The goal of this fellowship is for the applicant (Daniel S. Barron) to learn advanced neuroimaging research methods and to gain significant exposure to clinical epilepsy care. The applicant will receive training in structural, functional, and diffuion magnetic resonance image analysis methods;he will use these methods to quantify extra-hippocampal pathology in medial temporal lobe epilepsy (MTLE). MTLE is the most common type of epilepsy referred to surgical centers and the most common localization- related epilepsy in adults. (Tellez-Zenteno et al., 2012). The most common pathology in MTLE is hippocampal sclerosis (HS). (Wieser, 2004) When it is the sole pathology observed on visual inspection of magnetic resonance images, HS is a predictor of positive surgical outcome. (Engel, 2008) Conversely, extra-hippocampal pathology is a predictor of poorer outcome and is, in fact, a contraindication for surgery. (Thom et al., 2010) Extra-hippocampal pathology is often subtle and goes visually undetected on the pre-surgical evaluation, thus extra-hippocampal pathology continues to contribute to surgical failure. (Thom et al., 2010) Quantitative, targeted analyses of extrahippocampal pathology could guide the pre-surgical evaluation, inform new therapeutic interventions, and mitigate surgical failure. Thus far such attempts have met with limited success and represent a critical barrier to improved pre-surgical evaluation and patient care. Our immediate research goal is to define regions of extra-hippocampal pathology in MTLE-HS with the long- term goal of understanding surgical failure. Our recent meta-analysis of 24 voxel-based morphometry experiments (manuscript in review) demonstrated the most consistent area of extra-hippocampal pathology in MTLE is the medial dorsal nucleus of the thalamus (MDN). We hypothesize that MTLE is associated with selective tissue damage in the MDN related to increased functional and anatomical connectivity between the MDN and the hippocampus. To test this hypothesis we will perform the following analyses on MTLE-HS patient data:

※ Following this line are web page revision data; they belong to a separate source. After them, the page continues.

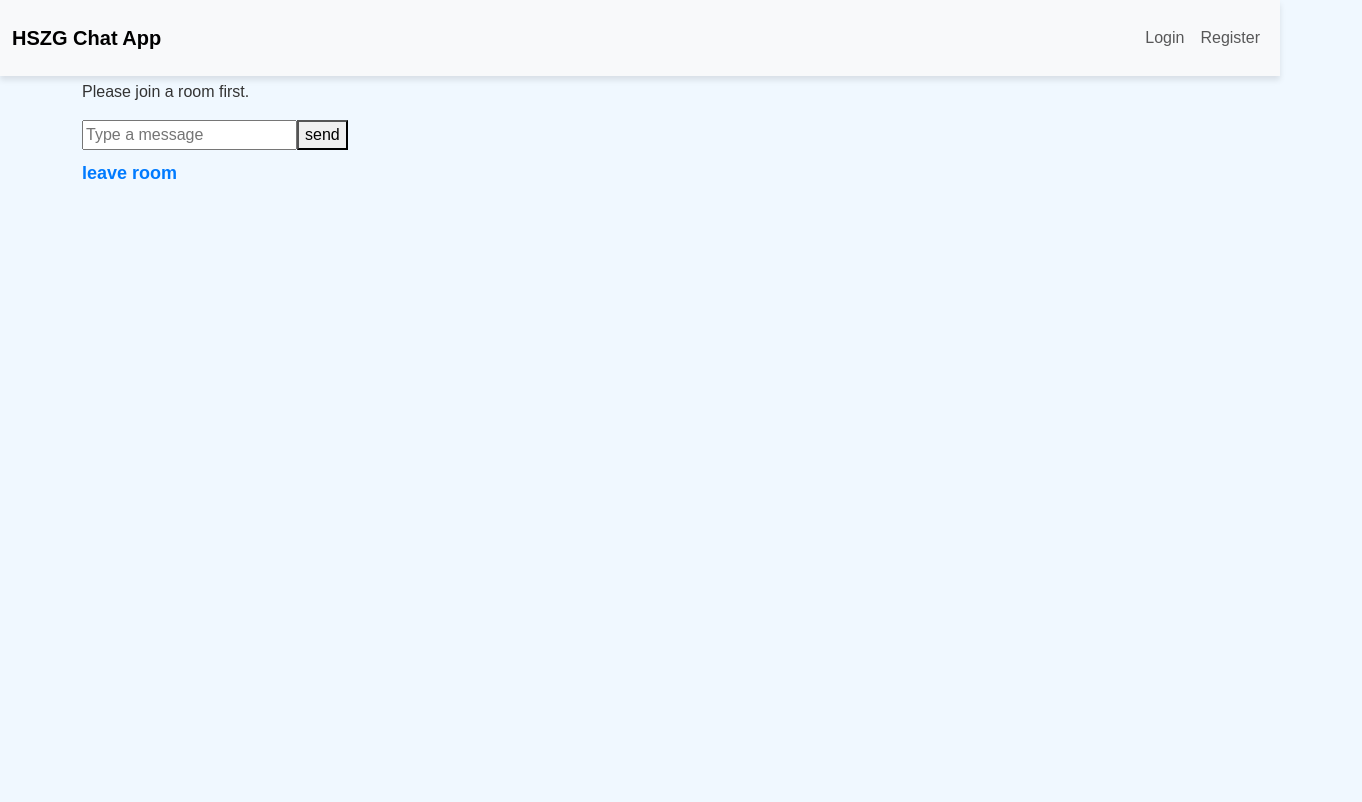
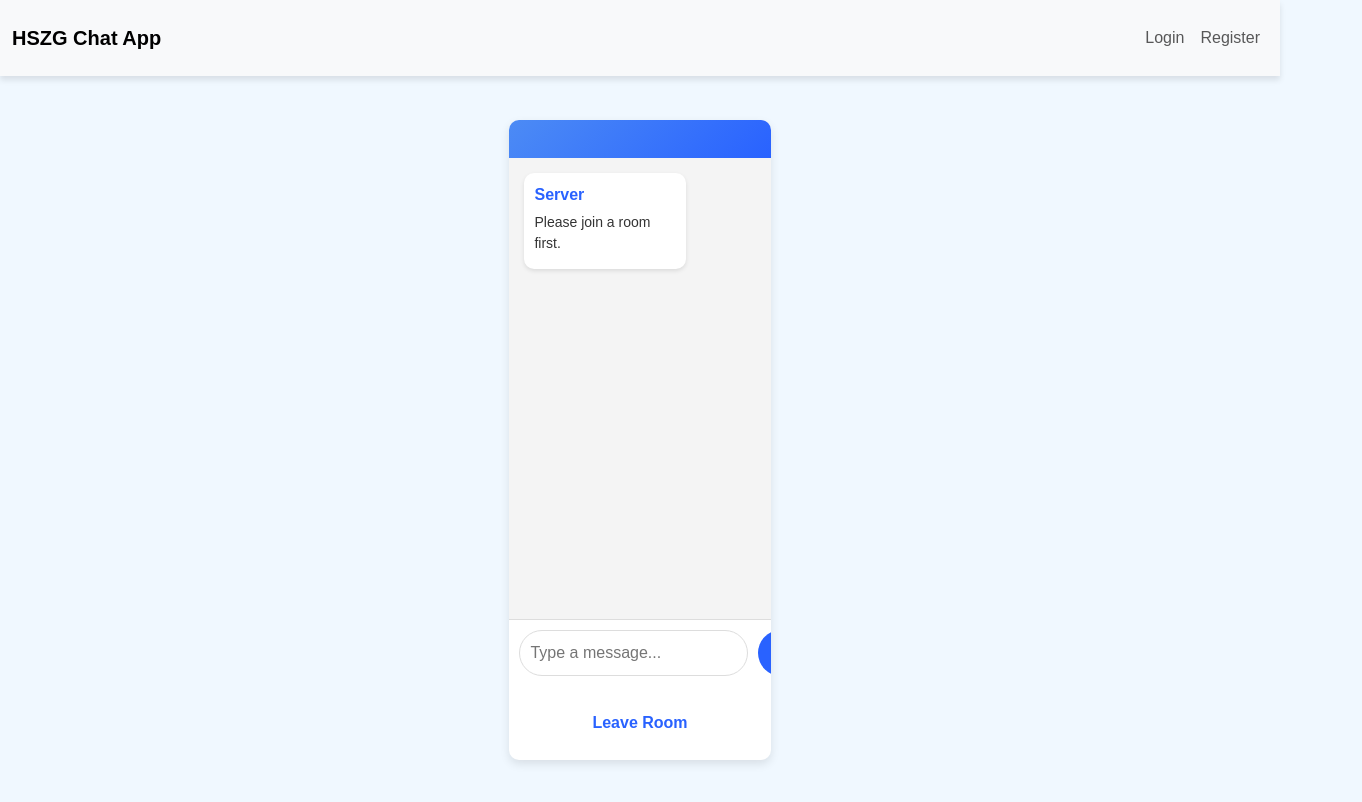
Before and after one commit to NiklasKaulfers/Chat-App-Angular, an Angular app: page /chat in a window 1280 px wide. Shown: the top 802 px of the page, 1362 px wide, since content can reach past the window. Built offline with nearby package versions, Linux system fonts and the light colour scheme.

Commit message:
basic ui with css

```diff
--- a/src/app/components/chat/chat.component.css
+++ b/src/app/components/chat/chat.component.css
@@ -1,4 +1,118 @@
-.full-screen-container {
-  width: 100vw;
-  height: 100vh;
+.chat-container {
+  display: flex;
+  flex-direction: column;
+  width: 80%;
+  max-width: 800px;
+  height: 80vh;
+  margin: auto;
+  background: #ffffff;
+  border-radius: 10px;
+  box-shadow: 0 4px 10px rgba(0, 0, 0, 0.1);
+  overflow: hidden;
 }
+
+.chat-header {
+  background: linear-gradient(135deg, #4c8bf5, #2962ff);
+  color: white;
+  padding: 15px;
+  text-align: center;
+  font-size: 20px;
+  font-weight: bold;
+}
+
+.chat-box {
+  flex: 1;
+  padding: 15px;
+  overflow-y: auto;
+  background: #f4f4f4;
+  display: flex;
+  flex-direction: column;
+  gap: 10px;
+}
+
+.chat-box::-webkit-scrollbar {
+  width: 6px;
+}
+
+.chat-box::-webkit-scrollbar-thumb {
+  background: rgba(44, 62, 80, 0.5);
+  border-radius: 10px;
+}
+
+.message {
+  background: white;
+  padding: 10px;
+  border-radius: 10px;
+  width: fit-content;
+  max-width: 70%;
+  box-shadow: 0px 2px 4px rgba(0, 0, 0, 0.1);
+}
+
+.sender {
+  font-weight: bold;
+  color: #2962ff;
+}
+
+.text {
+  margin: 5px 0;
+  font-size: 14px;
+}
+
+.timestamp {
+  font-size: 12px;
+  color: gray;
+}
+
+.chat-footer {
+  display: flex;
+  padding: 10px;
+  background: white;
+  border-top: 1px solid #ddd;
+}
+
+.chat-input {
+  flex: 1;
+  padding: 10px;
+  border: 1px solid #ddd;
+  border-radius: 25px;
+  outline: none;
+  transition: all 0.3s ease-in-out;
+}
+
+.chat-input:focus {
+  border-color: #2962ff;
+  box-shadow: 0px 0px 5px rgba(41, 98, 255, 0.5);
+}
+
+.send-btn {
+  background: #2962ff;
+  color: white;
+  border: none;
+  padding: 10px 15px;
+  margin-left: 10px;
+  border-radius: 25px;
+  cursor: pointer;
+  transition: 0.3s;
+}
+
+.send-btn:hover {
+  background: #1e4ed7;
+}
+
+.leave-room {
+  text-align: center;
+  margin: 15px 0;
+}
+
+.leave-btn {
+  background: none;
+  color: #2962ff;
+  border: none;
+  font-size: 16px;
+  cursor: pointer;
+  transition: 0.3s;
+}
+
+.leave-btn:hover {
+  text-decoration: underline;
+}
--- a/src/app/components/chat/chat.component.html
+++ b/src/app/components/chat/chat.component.html
@@ -1,26 +1,33 @@
-<div class="full-screen-container">
-  <div>
+<div class="chat-container">
+  <div class="chat-header">
     <h2>{{room}}</h2>
   </div>
-  <div>
-    <div *ngFor="let msg of messages">
-      <div>
-        <p>{{msg.sender}}</p>
-        <p>{{msg.message}}</p>
-        <p>{{msg.timestamp}}</p>
+
+  <div class="chat-box">
+    <div *ngFor="let msg of messages" class="message">
+      <div class="message-content">
+        <strong class="sender">{{msg.sender}}</strong>
+        <p class="text">{{msg.message}}</p>
+        <small class="timestamp">{{msg.timestamp}}</small>
       </div>
     </div>
+  </div>
 
-  </div>
-  <div>
+  <div class="chat-footer">
     <input
       [(ngModel)]="userInput"
-      (keydown)="sendMessage()"
+      class="chat-input"
+      (keydown.enter)="sendMessage()"
       (input)="onTyping(true)"
       (blur)="onTyping(false)"
-      placeholder="Type a message"
+      placeholder="Type a message..."
     >
-    <button (click)="sendMessage()">send</button>
-    <a routerLink="/rooms">leave room</a>
+    <button class="send-btn" (click)="sendMessage()">
+      <i class="bi bi-send"></i> Send
+    </button>
+  </div>
+
+  <div class="leave-room">
+    <a routerLink="/rooms" class="leave-btn">Leave Room</a>
   </div>
 </div>
--- a/src/app/components/chat/chat.component.ts
+++ b/src/app/components/chat/chat.component.ts
@@ -1,13 +1,13 @@
 import {Component, ElementRef, OnDestroy, OnInit, ViewChild, AfterViewChecked} from '@angular/core';
 import { FormsModule } from '@angular/forms';
-import {NgForOf, NgIf, NgClass} from '@angular/common';
+import {NgForOf} from '@angular/common';
 import {RouterLink} from '@angular/router';
 import {io, Socket} from 'socket.io-client';
 
 @Component({
   selector: 'app-chat',
   standalone: true,
-  imports: [FormsModule, NgForOf, NgIf, NgClass, RouterLink],
+  imports: [FormsModule, NgForOf, RouterLink],
   templateUrl: './chat.component.html',
   styleUrls: ['./chat.component.css']
 })
```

Aim 1. We will measure changes in MDN volume using structural MR data.
Aim 2. We will measure anatomic connectivity in white matter tracts connecting the hippocampus and MDN using diffusion MR data.
Aim 3. We will measure functional connectivity between the hippocampus and MDN using region-seeded analyses of resting-state functional MR data. To learn these neuroimaging analysis methods, the applicant will leverage intra-mural and extra-mural courses and collaborations. The applicant will also have clinical exposure to the pathophysiology, clinical care, and surgical treatment of MTLE. This research training will allow the applicant to learn neuroimaging analysis methods he will use as a neuroimaging researcher and epileptologist.
Medial temporal lobe epilepsy is the most common type of epilepsy referred to surgical centers and the most common localization-related epilepsy in adults. Undetected brain damage outside the hippocampus is predictive of poor surgical outcome, yet no consensus exists on where extra-hippocampal damage is most commonly found. This proposal to quantify extra-hippocampal damage using three neuroimage analysis methods promises to refine pre-surgical evaluation, guide future therapeutic approaches, and improve treatment success.
|Barron, Daniel S; Tandon, Nitin; Lancaster, Jack L et al. (2014) Thalamic structural connectivity in medial temporal lobe epilepsy. Epilepsia 55:e50-5|